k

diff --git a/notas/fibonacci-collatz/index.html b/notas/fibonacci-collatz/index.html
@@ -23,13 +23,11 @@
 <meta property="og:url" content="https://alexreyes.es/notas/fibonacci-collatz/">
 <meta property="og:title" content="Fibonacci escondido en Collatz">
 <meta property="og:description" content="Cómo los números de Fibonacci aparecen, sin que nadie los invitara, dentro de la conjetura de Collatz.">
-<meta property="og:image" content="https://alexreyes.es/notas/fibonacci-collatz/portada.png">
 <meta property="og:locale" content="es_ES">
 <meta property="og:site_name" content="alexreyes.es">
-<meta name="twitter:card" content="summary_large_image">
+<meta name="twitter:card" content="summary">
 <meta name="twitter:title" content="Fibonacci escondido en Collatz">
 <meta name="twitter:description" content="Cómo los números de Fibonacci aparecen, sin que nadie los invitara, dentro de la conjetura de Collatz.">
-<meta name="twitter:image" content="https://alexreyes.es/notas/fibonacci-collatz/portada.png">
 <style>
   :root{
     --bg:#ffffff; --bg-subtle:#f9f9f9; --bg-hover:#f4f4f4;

■ ■ ■ ■

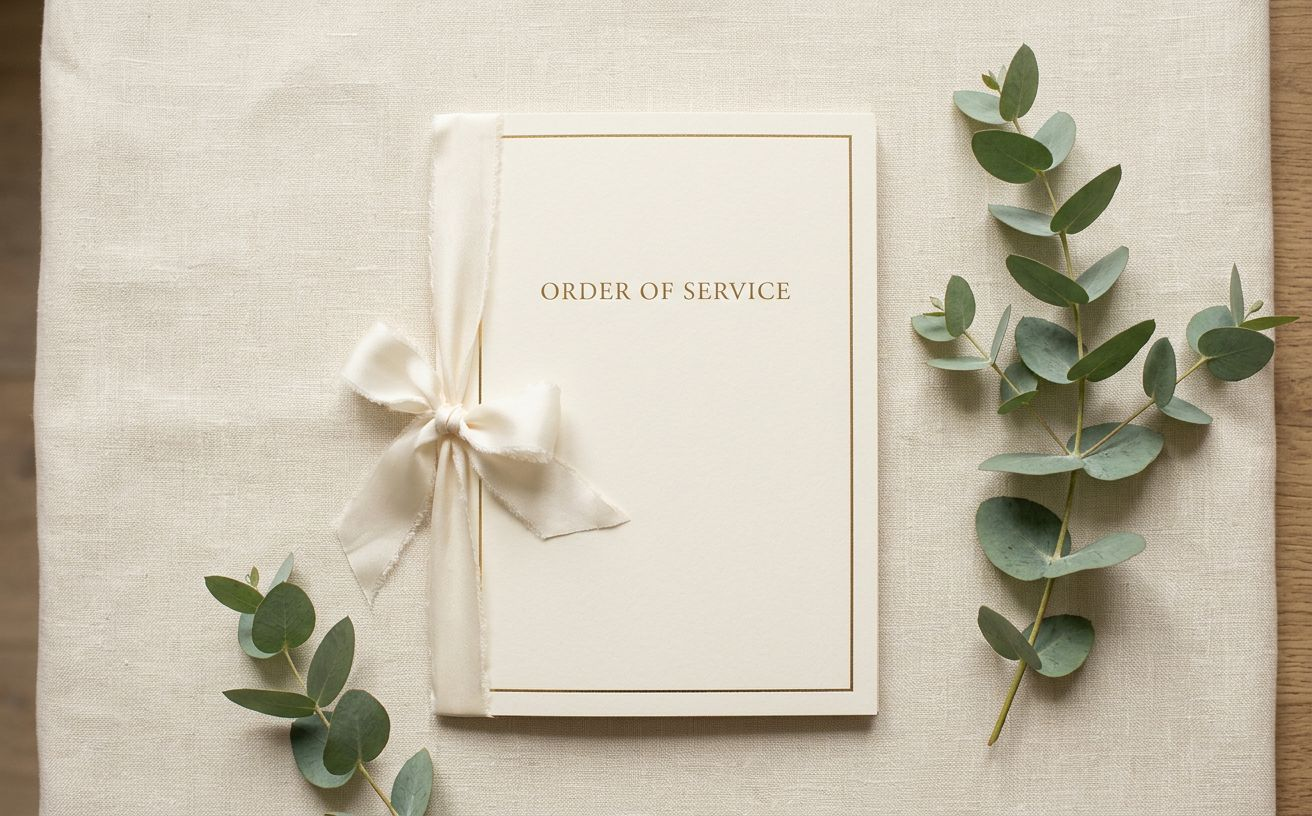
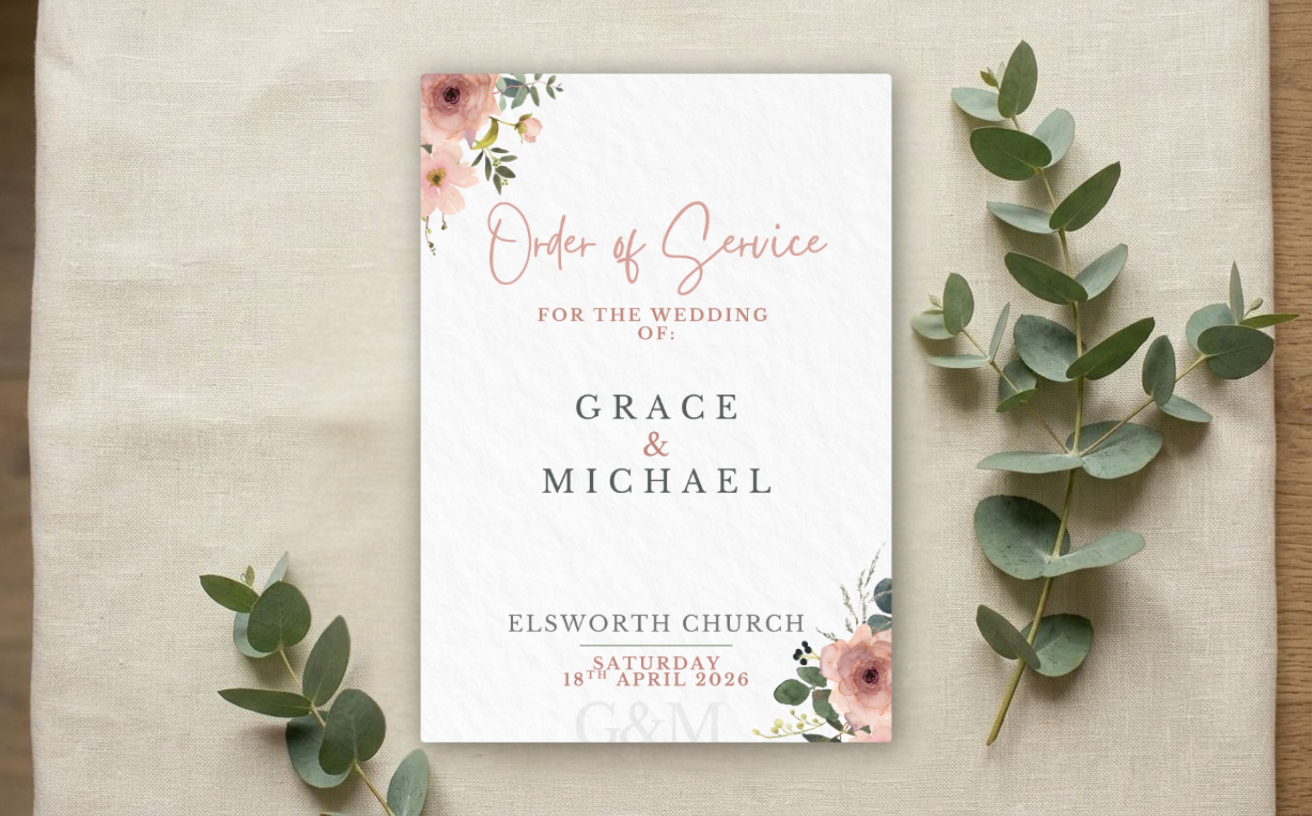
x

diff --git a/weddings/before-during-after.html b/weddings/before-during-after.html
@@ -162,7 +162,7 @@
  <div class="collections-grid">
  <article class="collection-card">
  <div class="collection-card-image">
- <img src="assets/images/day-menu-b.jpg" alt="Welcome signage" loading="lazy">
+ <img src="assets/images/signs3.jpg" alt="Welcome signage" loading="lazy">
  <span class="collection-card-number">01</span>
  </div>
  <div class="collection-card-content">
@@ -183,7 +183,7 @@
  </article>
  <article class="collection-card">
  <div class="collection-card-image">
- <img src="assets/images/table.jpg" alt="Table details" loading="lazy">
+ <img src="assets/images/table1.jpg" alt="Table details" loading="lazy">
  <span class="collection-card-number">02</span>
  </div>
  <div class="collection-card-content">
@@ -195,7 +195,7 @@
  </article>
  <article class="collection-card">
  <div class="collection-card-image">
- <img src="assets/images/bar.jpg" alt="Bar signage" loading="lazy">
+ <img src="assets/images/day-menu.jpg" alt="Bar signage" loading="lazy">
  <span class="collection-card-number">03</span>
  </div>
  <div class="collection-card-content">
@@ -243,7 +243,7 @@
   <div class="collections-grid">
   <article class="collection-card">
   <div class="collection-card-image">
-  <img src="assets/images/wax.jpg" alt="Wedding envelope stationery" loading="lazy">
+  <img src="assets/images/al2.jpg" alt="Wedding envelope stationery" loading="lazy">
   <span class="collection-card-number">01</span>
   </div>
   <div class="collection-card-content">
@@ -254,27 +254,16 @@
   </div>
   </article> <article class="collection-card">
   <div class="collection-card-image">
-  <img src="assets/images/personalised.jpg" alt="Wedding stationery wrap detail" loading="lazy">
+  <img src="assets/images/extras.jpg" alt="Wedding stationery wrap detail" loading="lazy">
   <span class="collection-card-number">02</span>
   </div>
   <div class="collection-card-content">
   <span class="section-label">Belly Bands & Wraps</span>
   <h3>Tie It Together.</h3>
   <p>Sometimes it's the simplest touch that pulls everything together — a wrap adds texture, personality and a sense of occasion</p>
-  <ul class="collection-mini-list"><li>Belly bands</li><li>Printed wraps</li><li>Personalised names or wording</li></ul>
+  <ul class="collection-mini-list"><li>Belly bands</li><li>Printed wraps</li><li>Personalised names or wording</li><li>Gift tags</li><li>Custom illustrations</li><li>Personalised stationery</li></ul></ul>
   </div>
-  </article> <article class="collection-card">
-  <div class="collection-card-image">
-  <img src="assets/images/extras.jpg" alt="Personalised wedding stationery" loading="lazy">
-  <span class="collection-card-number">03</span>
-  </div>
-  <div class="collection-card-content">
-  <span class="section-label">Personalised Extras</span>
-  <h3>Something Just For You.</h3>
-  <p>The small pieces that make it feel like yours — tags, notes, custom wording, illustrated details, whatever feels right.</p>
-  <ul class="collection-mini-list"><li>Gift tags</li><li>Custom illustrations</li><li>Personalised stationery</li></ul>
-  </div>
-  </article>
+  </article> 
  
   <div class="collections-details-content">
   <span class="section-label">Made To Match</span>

■ ■ ■ ■

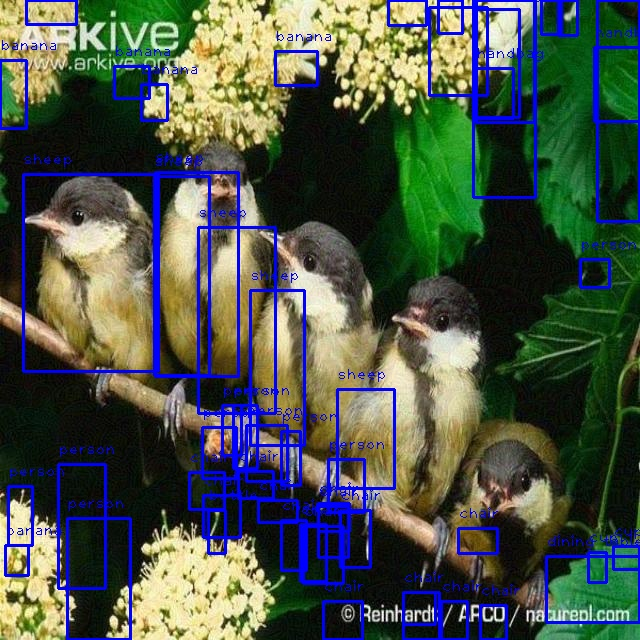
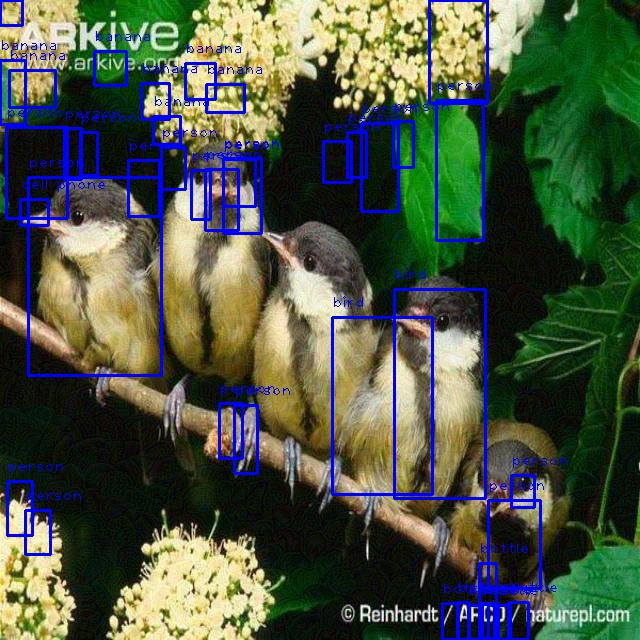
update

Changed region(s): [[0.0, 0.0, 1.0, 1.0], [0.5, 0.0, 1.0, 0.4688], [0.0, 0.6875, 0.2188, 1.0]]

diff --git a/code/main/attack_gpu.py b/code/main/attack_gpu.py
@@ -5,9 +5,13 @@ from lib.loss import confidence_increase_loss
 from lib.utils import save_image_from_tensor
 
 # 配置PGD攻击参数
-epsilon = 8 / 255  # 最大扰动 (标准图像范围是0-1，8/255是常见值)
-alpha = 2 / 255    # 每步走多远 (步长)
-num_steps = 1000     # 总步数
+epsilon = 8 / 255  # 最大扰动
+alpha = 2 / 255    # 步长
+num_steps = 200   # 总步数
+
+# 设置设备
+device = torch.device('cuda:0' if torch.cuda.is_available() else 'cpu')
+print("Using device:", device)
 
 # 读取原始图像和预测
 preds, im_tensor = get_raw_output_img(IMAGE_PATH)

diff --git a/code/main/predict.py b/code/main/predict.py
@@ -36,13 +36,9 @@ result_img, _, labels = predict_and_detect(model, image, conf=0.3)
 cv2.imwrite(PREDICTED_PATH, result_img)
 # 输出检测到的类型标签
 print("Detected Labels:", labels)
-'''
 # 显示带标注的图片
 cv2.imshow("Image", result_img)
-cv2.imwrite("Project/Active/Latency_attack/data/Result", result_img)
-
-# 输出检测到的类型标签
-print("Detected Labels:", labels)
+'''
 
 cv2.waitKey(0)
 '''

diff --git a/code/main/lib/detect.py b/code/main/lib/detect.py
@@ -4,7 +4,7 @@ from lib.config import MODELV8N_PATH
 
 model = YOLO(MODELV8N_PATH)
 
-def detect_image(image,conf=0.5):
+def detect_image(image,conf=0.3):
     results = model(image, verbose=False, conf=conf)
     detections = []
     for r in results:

■ ■ ■ ■

Task to complete
Provide the number of lines above that include the string "loading", with no other words.

Output for this task
11